Wallace is also shown losing his father as a young boy, after he dies in battle against the English, and is without a mother. In reality he lost his mother at the age of 24 and it is possible that his father was still alive during his rebellion. The film’s depiction of him as an orphan taken into the care of his uncle is also not correct – the character was completely fictitious, though some of his uncles may have helped in his education. He is shown as a peasant farmer, living in poverty – however Wallace’s family were of the lesser nobility and landowners, and Wallace himself was quite well educated.
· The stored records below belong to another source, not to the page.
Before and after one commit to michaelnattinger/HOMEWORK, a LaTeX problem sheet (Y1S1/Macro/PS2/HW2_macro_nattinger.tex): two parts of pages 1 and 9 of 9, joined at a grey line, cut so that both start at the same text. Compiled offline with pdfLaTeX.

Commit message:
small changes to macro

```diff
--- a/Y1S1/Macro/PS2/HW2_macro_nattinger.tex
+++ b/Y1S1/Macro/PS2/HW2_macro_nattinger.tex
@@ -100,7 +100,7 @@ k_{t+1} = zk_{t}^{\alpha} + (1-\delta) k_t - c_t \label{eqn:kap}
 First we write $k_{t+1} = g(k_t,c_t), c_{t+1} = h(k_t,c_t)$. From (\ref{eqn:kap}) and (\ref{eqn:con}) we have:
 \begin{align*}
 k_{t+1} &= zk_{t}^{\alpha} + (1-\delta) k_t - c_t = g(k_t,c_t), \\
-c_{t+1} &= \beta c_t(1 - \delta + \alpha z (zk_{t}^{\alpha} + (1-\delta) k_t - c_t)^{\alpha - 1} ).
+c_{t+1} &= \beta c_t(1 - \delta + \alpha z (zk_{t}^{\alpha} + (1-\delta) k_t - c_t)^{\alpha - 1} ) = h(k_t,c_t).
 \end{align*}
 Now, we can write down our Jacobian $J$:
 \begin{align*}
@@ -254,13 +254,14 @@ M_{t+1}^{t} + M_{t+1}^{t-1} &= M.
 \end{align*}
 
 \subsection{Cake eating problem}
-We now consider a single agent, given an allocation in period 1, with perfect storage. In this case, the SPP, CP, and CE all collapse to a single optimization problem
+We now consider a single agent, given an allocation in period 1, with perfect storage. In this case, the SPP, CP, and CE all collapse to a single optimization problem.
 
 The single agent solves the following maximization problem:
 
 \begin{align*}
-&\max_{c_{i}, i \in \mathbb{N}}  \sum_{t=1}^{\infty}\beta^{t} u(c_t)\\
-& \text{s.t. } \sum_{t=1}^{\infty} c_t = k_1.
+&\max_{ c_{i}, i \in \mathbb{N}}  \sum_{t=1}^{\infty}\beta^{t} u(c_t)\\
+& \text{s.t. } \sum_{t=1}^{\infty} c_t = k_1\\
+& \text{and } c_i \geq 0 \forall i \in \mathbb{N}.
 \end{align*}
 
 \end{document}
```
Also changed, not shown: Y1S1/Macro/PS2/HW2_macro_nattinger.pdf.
Finally, Wallace was from the lowlands, so the striking mountainous backdrop shown in the film would have looked more like rolling hills in actuality.
Early in the film, King Edward I enforces “jus primae noctis” (or “right of the first night”), which allows his English lords to engage in sexual relations with newly married Scottish brides on the day of their wedding, taking their virginity in the hopes of “breeding them out”. Whilst it served the film well in portraying Edward as a ruthless tyrant, it’s widely believed by historians that this was in fact a myth. References are also made early in the film to the long-standing oppression and occupation of Scotland by the English. In actuality, Scotland was independent until just one year prior to Wallace’s rebellion.
Wallace’s affair with Isabella of France is a notable fabrication by the film’s writer and complete historical nonsense. As satisfying as it was, the scene in which Isabella breaks the news of her unborn son’s parentage to the dying King Edward I absolutely did not happen. In fact, she was a small child in France during the Battle of Falkirk, when the affair supposedly took place and her son wasn’t born until several years after the death of Wallace. Also, the depiction of the King’s death – taking his last breath as Wallace endures his sentence at the gallows – was a work of fiction. Edward wouldn’t die for another two years.
Finally and most importantly, the Battle of Stirling Bridge. This was a momentous victory for Wallace and his rebellion, and you’ll recall the scene in the film in which the Scotsmen flash their bums and force the English to surrender. The real battle saw the English troops forced to cross a narrow bridge to meet their Scottish opponents, making them highly vulnerable and ultimately saw their bloody defeat. Though the cinematography was superb, it was ironically depicted with a total lack of bridge.
Image: The Wallace Monument, overlooking Stirling